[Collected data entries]
----
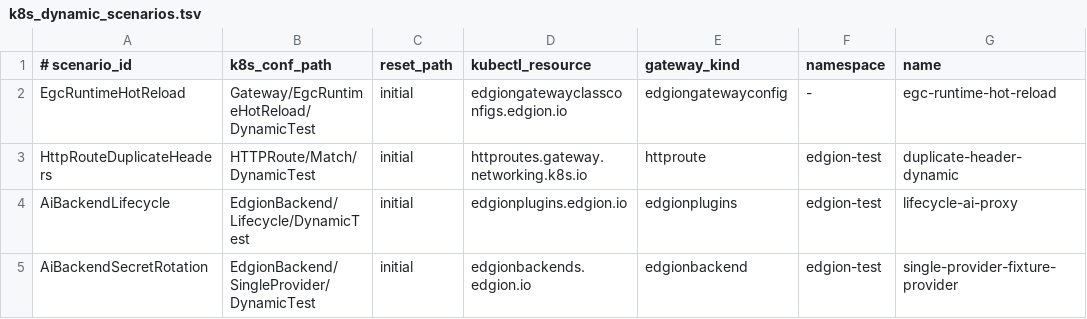
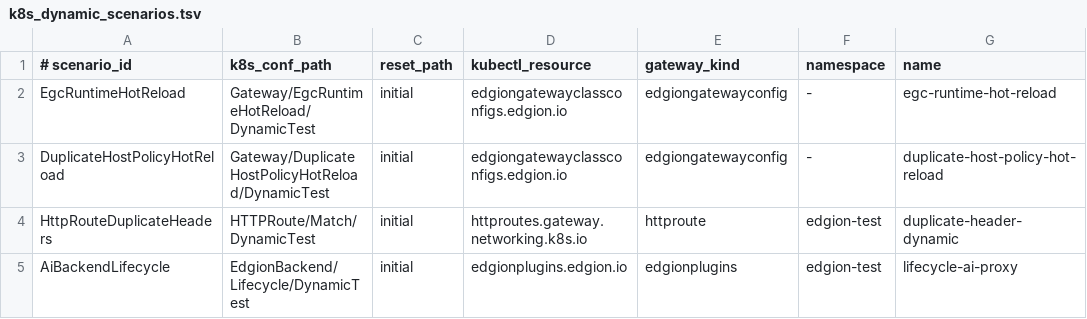
Before and after one commit to Pandaala/Edgion, a TSV file: edgion-tests/k8s/scripts/common/k8s_dynamic_scenarios.tsv, drawn as a sheet; only a part is shown; the shorter side is filled out with more unchanged rows; the diff names each change by its address in the sheet, - before the commit and + after, or states it on an @@ line.

```diff
--- a/edgion-tests/k8s/scripts/common/k8s_dynamic_scenarios.tsv
+++ b/edgion-tests/k8s/scripts/common/k8s_dynamic_scenarios.tsv
+row 3: DuplicateHostPolicyHotReload | Gateway/DuplicateHostPolicyHotReload/DynamicTest | initial | edgiongatewayclassconfigs.edgion.io | edgiongatewayconfig | - | duplicate-host-policy-hot-reload
```
Also changed, not shown: 13 other files.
----
§ **Requirement**: From the first record above to the last, output each one exactly and omit the pictures.

§ **Reply to the task**:
Before and after one commit to Pandaala/Edgion, a TSV file: edgion-tests/k8s/scripts/common/k8s_dynamic_scenarios.tsv, drawn as a sheet; only a part is shown; the shorter side is filled out with more unchanged rows; the diff names each change by its address in the sheet, - before the commit and + after, or states it on an @@ line.

```diff
--- a/edgion-tests/k8s/scripts/common/k8s_dynamic_scenarios.tsv
+++ b/edgion-tests/k8s/scripts/common/k8s_dynamic_scenarios.tsv
+row 3: DuplicateHostPolicyHotReload | Gateway/DuplicateHostPolicyHotReload/DynamicTest | initial | edgiongatewayclassconfigs.edgion.io | edgiongatewayconfig | - | duplicate-host-policy-hot-reload
```
Also changed, not shown: 13 other files.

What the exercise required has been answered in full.